# WHAT THE EXERCISE ASKS
Tally the lines in the data below where the word "html" appears, and give the tally alone.
Segment Open
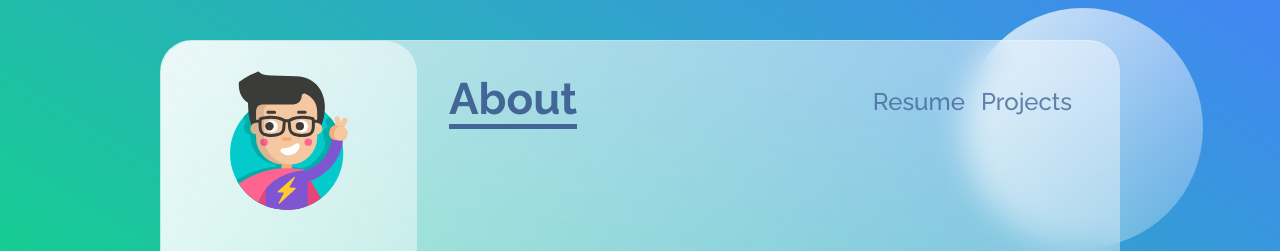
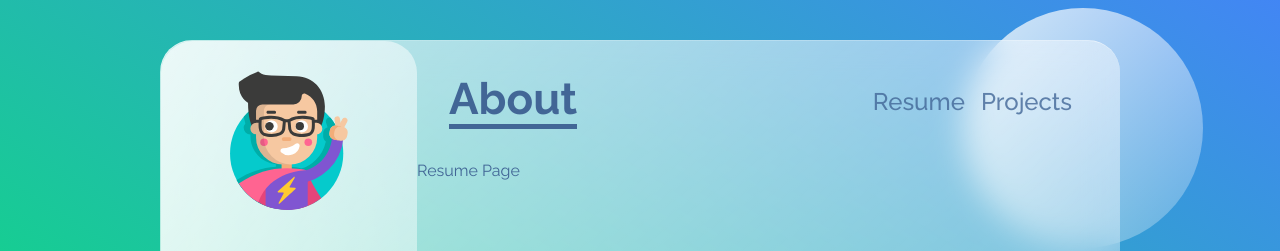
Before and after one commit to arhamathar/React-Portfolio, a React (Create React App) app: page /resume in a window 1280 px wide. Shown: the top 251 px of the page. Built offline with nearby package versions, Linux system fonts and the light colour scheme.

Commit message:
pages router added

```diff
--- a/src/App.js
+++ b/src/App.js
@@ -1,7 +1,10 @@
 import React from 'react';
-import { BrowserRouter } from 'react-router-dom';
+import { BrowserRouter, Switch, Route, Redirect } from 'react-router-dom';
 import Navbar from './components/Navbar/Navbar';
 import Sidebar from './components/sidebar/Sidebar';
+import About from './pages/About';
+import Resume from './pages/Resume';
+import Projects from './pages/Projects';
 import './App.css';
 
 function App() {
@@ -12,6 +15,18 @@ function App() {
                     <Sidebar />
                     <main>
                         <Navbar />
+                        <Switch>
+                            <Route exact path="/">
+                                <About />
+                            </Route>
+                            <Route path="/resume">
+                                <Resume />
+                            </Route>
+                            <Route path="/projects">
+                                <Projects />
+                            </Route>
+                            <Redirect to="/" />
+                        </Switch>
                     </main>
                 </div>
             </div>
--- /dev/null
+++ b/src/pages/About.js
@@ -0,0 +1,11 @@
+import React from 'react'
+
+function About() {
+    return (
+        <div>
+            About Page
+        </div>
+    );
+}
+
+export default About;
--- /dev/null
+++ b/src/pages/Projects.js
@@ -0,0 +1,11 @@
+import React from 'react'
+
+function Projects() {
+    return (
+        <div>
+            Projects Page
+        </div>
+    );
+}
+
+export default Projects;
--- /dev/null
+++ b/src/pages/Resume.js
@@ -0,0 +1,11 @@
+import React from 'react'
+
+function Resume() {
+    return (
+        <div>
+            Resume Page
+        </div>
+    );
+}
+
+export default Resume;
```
Segment Closed
Segment Open
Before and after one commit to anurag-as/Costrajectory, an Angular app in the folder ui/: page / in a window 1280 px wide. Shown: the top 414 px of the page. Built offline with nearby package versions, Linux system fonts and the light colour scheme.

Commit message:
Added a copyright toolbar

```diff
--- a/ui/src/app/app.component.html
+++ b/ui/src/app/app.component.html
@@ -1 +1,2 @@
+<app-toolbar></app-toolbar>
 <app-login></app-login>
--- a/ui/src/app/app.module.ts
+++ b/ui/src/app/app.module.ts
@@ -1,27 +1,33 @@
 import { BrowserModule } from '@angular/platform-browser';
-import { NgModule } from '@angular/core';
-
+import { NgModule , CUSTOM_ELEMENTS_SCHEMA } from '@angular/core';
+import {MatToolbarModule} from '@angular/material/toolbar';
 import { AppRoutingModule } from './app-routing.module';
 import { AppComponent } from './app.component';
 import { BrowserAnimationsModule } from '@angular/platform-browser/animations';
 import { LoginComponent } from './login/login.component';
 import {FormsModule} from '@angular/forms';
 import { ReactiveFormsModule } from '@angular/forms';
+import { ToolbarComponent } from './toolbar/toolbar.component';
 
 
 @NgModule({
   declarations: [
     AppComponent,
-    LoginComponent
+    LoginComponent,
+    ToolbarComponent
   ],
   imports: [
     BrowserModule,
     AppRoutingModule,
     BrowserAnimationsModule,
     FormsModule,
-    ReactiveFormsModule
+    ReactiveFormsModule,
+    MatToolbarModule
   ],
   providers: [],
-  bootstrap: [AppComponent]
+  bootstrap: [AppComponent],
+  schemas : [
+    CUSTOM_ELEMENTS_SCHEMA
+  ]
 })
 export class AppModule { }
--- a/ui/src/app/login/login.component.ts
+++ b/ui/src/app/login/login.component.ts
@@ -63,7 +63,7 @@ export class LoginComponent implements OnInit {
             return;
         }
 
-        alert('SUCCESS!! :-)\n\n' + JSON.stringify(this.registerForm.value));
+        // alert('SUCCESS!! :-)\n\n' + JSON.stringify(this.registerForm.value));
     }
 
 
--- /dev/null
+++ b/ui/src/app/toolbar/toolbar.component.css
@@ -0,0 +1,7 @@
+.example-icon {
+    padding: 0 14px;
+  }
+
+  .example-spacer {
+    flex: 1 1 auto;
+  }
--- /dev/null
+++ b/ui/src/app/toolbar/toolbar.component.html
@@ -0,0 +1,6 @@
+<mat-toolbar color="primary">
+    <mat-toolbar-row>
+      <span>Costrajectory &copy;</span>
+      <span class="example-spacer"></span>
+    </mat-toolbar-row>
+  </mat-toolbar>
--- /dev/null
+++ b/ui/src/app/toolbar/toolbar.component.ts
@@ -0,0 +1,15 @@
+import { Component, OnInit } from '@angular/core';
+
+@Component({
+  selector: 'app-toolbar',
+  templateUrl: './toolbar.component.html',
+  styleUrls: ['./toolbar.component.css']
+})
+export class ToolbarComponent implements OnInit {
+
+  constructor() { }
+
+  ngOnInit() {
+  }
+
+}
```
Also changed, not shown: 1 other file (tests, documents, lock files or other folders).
Segment Closed
# SOLUTION TO THIS PROBLEM
4